PROBLEM DETAILS :: Reproduce the listing verbatim.

====== SUPPLIED DATA ======

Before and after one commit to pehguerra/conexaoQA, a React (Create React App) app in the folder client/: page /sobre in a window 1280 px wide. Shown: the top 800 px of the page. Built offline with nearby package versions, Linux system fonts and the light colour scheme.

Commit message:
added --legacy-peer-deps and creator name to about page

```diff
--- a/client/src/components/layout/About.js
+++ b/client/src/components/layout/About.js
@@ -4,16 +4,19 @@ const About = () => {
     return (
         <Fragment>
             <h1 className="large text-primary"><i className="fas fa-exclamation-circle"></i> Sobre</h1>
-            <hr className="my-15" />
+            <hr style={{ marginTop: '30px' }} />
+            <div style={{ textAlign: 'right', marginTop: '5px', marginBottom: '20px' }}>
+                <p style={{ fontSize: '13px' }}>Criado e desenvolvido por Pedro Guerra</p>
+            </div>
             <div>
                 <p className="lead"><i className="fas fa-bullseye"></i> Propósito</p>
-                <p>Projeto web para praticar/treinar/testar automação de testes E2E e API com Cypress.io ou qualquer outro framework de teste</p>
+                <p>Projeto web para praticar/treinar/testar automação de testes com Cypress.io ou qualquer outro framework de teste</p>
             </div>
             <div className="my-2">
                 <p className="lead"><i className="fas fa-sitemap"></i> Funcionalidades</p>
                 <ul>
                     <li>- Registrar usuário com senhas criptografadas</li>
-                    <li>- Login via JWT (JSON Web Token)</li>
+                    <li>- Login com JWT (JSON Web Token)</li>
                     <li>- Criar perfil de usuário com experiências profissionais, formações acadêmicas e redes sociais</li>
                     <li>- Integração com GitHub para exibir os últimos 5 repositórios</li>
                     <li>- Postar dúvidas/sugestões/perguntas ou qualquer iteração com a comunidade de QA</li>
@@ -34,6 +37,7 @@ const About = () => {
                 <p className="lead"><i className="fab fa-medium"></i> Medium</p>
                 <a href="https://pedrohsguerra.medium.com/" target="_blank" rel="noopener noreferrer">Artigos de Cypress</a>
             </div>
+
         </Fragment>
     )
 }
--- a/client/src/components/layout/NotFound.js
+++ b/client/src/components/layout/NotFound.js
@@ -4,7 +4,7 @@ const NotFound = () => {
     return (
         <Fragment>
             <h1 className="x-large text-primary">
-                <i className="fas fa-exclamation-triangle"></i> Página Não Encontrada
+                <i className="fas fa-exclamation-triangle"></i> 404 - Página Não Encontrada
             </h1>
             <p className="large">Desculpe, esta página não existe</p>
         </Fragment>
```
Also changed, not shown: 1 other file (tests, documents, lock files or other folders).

======

TASK RESULT ::
Before and after one commit to pehguerra/conexaoQA, a React (Create React App) app in the folder client/: page /sobre in a window 1280 px wide. Shown: the top 800 px of the page. Built offline with nearby package versions, Linux system fonts and the light colour scheme.

Commit message:
added --legacy-peer-deps and creator name to about page

```diff
--- a/client/src/components/layout/About.js
+++ b/client/src/components/layout/About.js
@@ -4,16 +4,19 @@ const About = () => {
     return (
         <Fragment>
             <h1 className="large text-primary"><i className="fas fa-exclamation-circle"></i> Sobre</h1>
-            <hr className="my-15" />
+            <hr style={{ marginTop: '30px' }} />
+            <div style={{ textAlign: 'right', marginTop: '5px', marginBottom: '20px' }}>
+                <p style={{ fontSize: '13px' }}>Criado e desenvolvido por Pedro Guerra</p>
+            </div>
             <div>
                 <p className="lead"><i className="fas fa-bullseye"></i> Propósito</p>
-                <p>Projeto web para praticar/treinar/testar automação de testes E2E e API com Cypress.io ou qualquer outro framework de teste</p>
+                <p>Projeto web para praticar/treinar/testar automação de testes com Cypress.io ou qualquer outro framework de teste</p>
             </div>
             <div className="my-2">
                 <p className="lead"><i className="fas fa-sitemap"></i> Funcionalidades</p>
                 <ul>
                     <li>- Registrar usuário com senhas criptografadas</li>
-                    <li>- Login via JWT (JSON Web Token)</li>
+                    <li>- Login com JWT (JSON Web Token)</li>
                     <li>- Criar perfil de usuário com experiências profissionais, formações acadêmicas e redes sociais</li>
                     <li>- Integração com GitHub para exibir os últimos 5 repositórios</li>
                     <li>- Postar dúvidas/sugestões/perguntas ou qualquer iteração com a comunidade de QA</li>
@@ -34,6 +37,7 @@ const About = () => {
                 <p className="lead"><i className="fab fa-medium"></i> Medium</p>
                 <a href="https://pedrohsguerra.medium.com/" target="_blank" rel="noopener noreferrer">Artigos de Cypress</a>
             </div>
+
         </Fragment>
     )
 }
--- a/client/src/components/layout/NotFound.js
+++ b/client/src/components/layout/NotFound.js
@@ -4,7 +4,7 @@ const NotFound = () => {
     return (
         <Fragment>
             <h1 className="x-large text-primary">
-                <i className="fas fa-exclamation-triangle"></i> Página Não Encontrada
+                <i className="fas fa-exclamation-triangle"></i> 404 - Página Não Encontrada
             </h1>
             <p className="large">Desculpe, esta página não existe</p>
         </Fragment>
```
Also changed, not shown: 1 other file (tests, documents, lock files or other folders).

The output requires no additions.